Media law is the study of the regulation of the media, whether in traditional print form, the broadcast media, or in the online arena.

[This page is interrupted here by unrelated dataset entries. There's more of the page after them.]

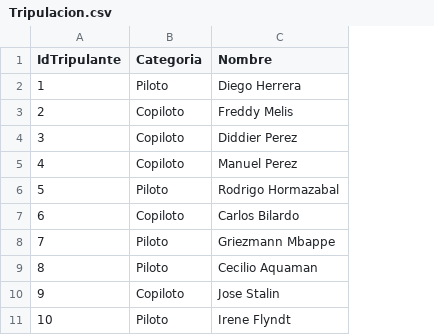
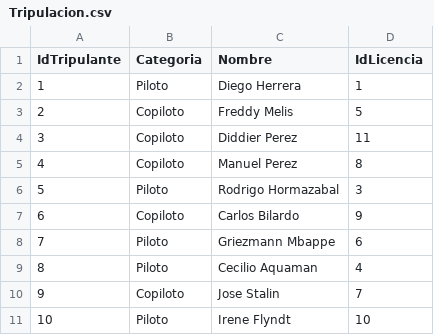
Before and after one commit to Maximilianoperry/IIC2413Personal, a CSV file: Proyecto/Entrega 1/CSV/Tripulacion.csv, drawn as a sheet; the diff names each change by its address in the sheet, - before the commit and + after, or states it on an @@ line.

```diff
--- a/Proyecto/Entrega 1/CSV/Tripulacion.csv
+++ b/Proyecto/Entrega 1/CSV/Tripulacion.csv
+column D (IdLicencia), rows 2-11: 1 | 5 | 11 | 8 | 3 | 9 | 6 | 4 | 7 | 10
```
Also changed, not shown: Proyecto/Entrega 1/CSV/Aeronaves.csv, Proyecto/Entrega 1/CSV/FPL.csv, 1 other file.
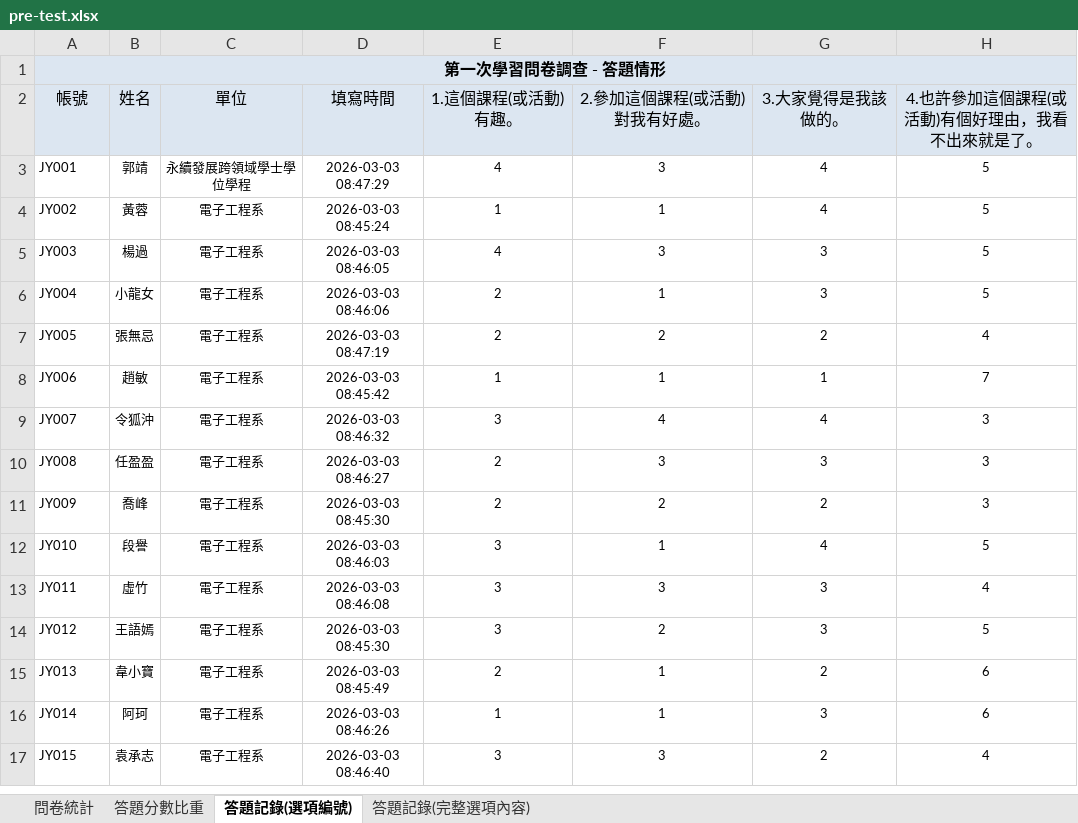
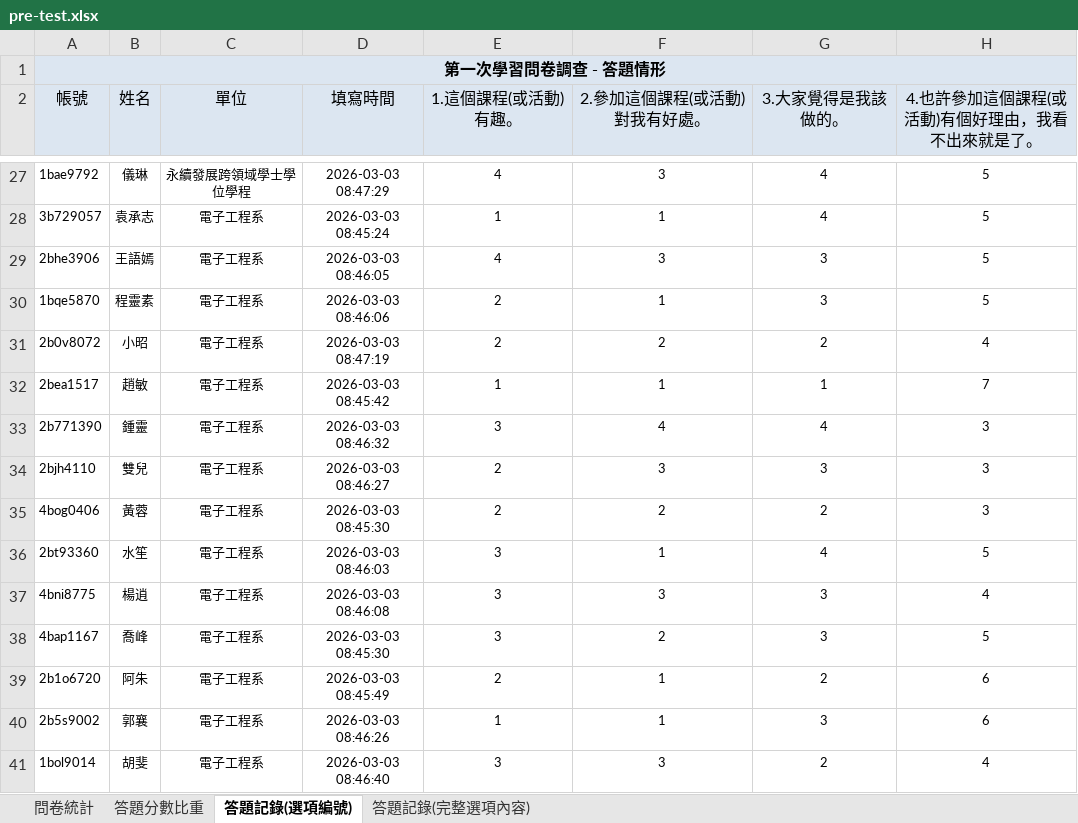
Before and after one commit to jy3736/workshop2026_01, an Excel workbook: 0803/module2/data/pre-test.xlsx, sheet 答題記錄(選項編號), drawn as a sheet; only a part is shown, gaps mark what is left out; values as stored, in another font and other column widths than the file's, no borders; addresses are those after the commit; the diff covers the shown part only; the diff names each change by its address in the sheet, - before the commit and + after, or states it on an @@ line.

```diff
--- a/0803/module2/data/pre-test.xlsx (sheet 答題記錄(選項編號))
+++ b/0803/module2/data/pre-test.xlsx (sheet 答題記錄(選項編號))
-A27 (帳號): JY001
+A27 (帳號): 1bae9792
-B27 (姓名): 郭靖
+B27 (姓名): 儀琳
-A28 (帳號): JY002
+A28 (帳號): 3b729057
-B28 (姓名): 黃蓉
+B28 (姓名): 袁承志
-A29 (帳號): JY003
+A29 (帳號): 2bhe3906
-B29 (姓名): 楊過
+B29 (姓名): 王語嫣
-A30 (帳號): JY004
+A30 (帳號): 1bqe5870
-B30 (姓名): 小龍女
+B30 (姓名): 程靈素
-A31 (帳號): JY005
+A31 (帳號): 2b0v8072
-B31 (姓名): 張無忌
+B31 (姓名): 小昭
-A32 (帳號): JY006
+A32 (帳號): 2bea1517
-A33 (帳號): JY007
+A33 (帳號): 2b771390
-B33 (姓名): 令狐沖
+B33 (姓名): 鍾靈
-A34 (帳號): JY008
+A34 (帳號): 2bjh4110
-B34 (姓名): 任盈盈
+B34 (姓名): 雙兒
-A35 (帳號): JY009
+A35 (帳號): 4bog0406
-B35 (姓名): 喬峰
+B35 (姓名): 黃蓉
-A36 (帳號): JY010
+A36 (帳號): 2bt93360
-B36 (姓名): 段譽
+B36 (姓名): 水笙
-A37 (帳號): JY011
+A37 (帳號): 4bni8775
-B37 (姓名): 虛竹
+B37 (姓名): 楊逍
-A38 (帳號): JY012
+A38 (帳號): 4bap1167
-B38 (姓名): 王語嫣
+B38 (姓名): 喬峰
-A39 (帳號): JY013
+A39 (帳號): 2b1o6720
-B39 (姓名): 韋小寶
+B39 (姓名): 阿朱
-A40 (帳號): JY014
+A40 (帳號): 2b5s9002
-B40 (姓名): 阿珂
+B40 (姓名): 郭襄
-A41 (帳號): JY015
+A41 (帳號): 1bol9014
-B41 (姓名): 袁承志
+B41 (姓名): 胡斐
```
Also changed, not shown: 24 added rows elsewhere in this sheet, sheet 問卷統計, sheet 答題記錄(完整選項內容), sheet 答題分數比重, 0803/module2/data/post-test.xlsx.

Increasingly, media regulations must be, and are being, adapted to take account of new technological developments as the dividing line between online media and traditional forms becomes less pronounced. Primarily we will be using English law as our starting point with cross jurisdictional comparisons being discussed as and where appropriate. In general however the course is thematic in nature and English law should be considered as a case study exploring how certain themes may arise and be dealt with in practice, as opposed to the be all and end all of the module coverage. The broad themes which we will explore include regulation of the distribution of material by the media – for instance, the regimes in place under the Data Protection Act 1998, or the Contempt of Court Act 1981 and how and in what circumstances those may restrict the information which the media is permitted to distribute. Information privacy and the media’s right to withhold the identity of sources will be considered. Laws regulating media output on the basis of the actual content distributed will also be analysed, including defamation issues faced by the media, blasphemy, hate speech and obscenity. In addition to considering how the general law applies to the media, we will also analyse sector-specific regulation (televisual broadcasting, advertising), and extra-legal measures such as the voluntary codes of conduct for print content administered by the IPSO and IMPRESSand the Advertising Standards Authority.